Gov. William Donald Schaefer has promised to veto any tuition or fee increase that state universities and colleges may propose to make up a $40 million cut in state aid.
The governor's warning was issued in a letter mailed yesterday to the University of Maryland Board of Regents and the chairmen of the trustees of Morgan State University and St. Mary's College.
Tuition increases were discussed at a meeting of the UM System Chancellor's Council on Oct. 17 in College Park, said Towson State University President Hoke Smith. The council is made up of all 11 UM presidents and senior administrators.
At that meeting, some council members advocated tuition increases that would begin when the second semester begins in January, Smith said. The increases would make up for budget cuts that have prompted hiring freezes and slowed spending on all college campuses. But the idea failed to gain acceptance by the entire council, Smith added.
Nevertheless, Schaefer decided to inform the administrators that the losses may not be made up by increasing tuition and fees. To do so, the governor maintains, would discourage students from attending state schools.
"Students and their families have already made financial arrangements for this school year," Schaefer wrote. "I do not want you to jeopardize any student's opportunity to continue their education."
The 11 UM schools were ordered in September to cut 6 percent from their budgets, while Morgan State in Baltimore was given a 3.5 percent mandatory reduction and St. Mary's College in St. Mary's County a 2.5 percent cut.

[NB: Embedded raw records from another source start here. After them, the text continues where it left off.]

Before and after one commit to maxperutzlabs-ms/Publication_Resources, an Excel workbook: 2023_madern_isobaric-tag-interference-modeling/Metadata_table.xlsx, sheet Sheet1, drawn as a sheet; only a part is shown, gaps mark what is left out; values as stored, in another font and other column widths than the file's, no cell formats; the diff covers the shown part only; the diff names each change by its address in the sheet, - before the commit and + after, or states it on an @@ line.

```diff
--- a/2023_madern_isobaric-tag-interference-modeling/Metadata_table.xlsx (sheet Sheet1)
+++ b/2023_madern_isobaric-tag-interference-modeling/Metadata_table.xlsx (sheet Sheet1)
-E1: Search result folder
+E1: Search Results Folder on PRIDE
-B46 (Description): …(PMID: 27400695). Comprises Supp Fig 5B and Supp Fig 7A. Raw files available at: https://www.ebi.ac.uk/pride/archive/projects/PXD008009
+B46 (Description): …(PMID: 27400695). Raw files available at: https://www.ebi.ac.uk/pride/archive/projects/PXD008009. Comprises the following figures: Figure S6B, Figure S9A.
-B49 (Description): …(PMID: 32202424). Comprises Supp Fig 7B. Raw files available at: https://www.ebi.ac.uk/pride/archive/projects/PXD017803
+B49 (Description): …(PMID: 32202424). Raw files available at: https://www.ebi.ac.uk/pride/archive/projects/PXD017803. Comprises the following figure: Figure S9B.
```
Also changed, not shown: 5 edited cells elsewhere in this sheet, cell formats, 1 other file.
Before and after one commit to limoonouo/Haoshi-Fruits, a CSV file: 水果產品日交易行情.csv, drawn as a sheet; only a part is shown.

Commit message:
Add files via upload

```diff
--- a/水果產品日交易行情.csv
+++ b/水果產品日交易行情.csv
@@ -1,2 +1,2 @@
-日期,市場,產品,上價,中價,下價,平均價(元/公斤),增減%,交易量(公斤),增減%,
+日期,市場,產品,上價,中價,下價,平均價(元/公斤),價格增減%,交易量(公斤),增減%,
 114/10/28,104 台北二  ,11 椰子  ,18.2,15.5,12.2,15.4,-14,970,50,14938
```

Most cuts were recommended as across the board trims and as part of a statewide cost containment program instituted after an estimated $322 million drop in state sales and tax revenues.
The cutbacks total $39 million for the UM schools and about $1 million for Morgan State and St. Mary's, which do not belong to the UM system, a source close to the Maryland Higher Education Commission said.
UM Chancellor Donald Langenberg confirmed yesterday that the prospect of raising tuition has been explored, although he added that such movement is not probable.
"We have no plans to do that -- at this time, I might say," Langenberg said. "The subject has come up, as it quite naturally would, but no decision has been made. We've been talking about all sources of revenue."
Schaefer's letter cited the momentum that the 1988 legislative reorganization of higher education has sparked and a 48.3 percent increase in funding to colleges and universities. The governor also pointed out that tuition has increased 34.4 percent during the same time.
At Towson State, Smith said the budget cuts have resulted in hiring freezes, a reduction in library book purchases and a halt in hiring of adjunct faculty.
A second wave of Schaefer-mandated cuts may be a possibility, Smith said Towson State could absorb no more than an additional 3 percent trim.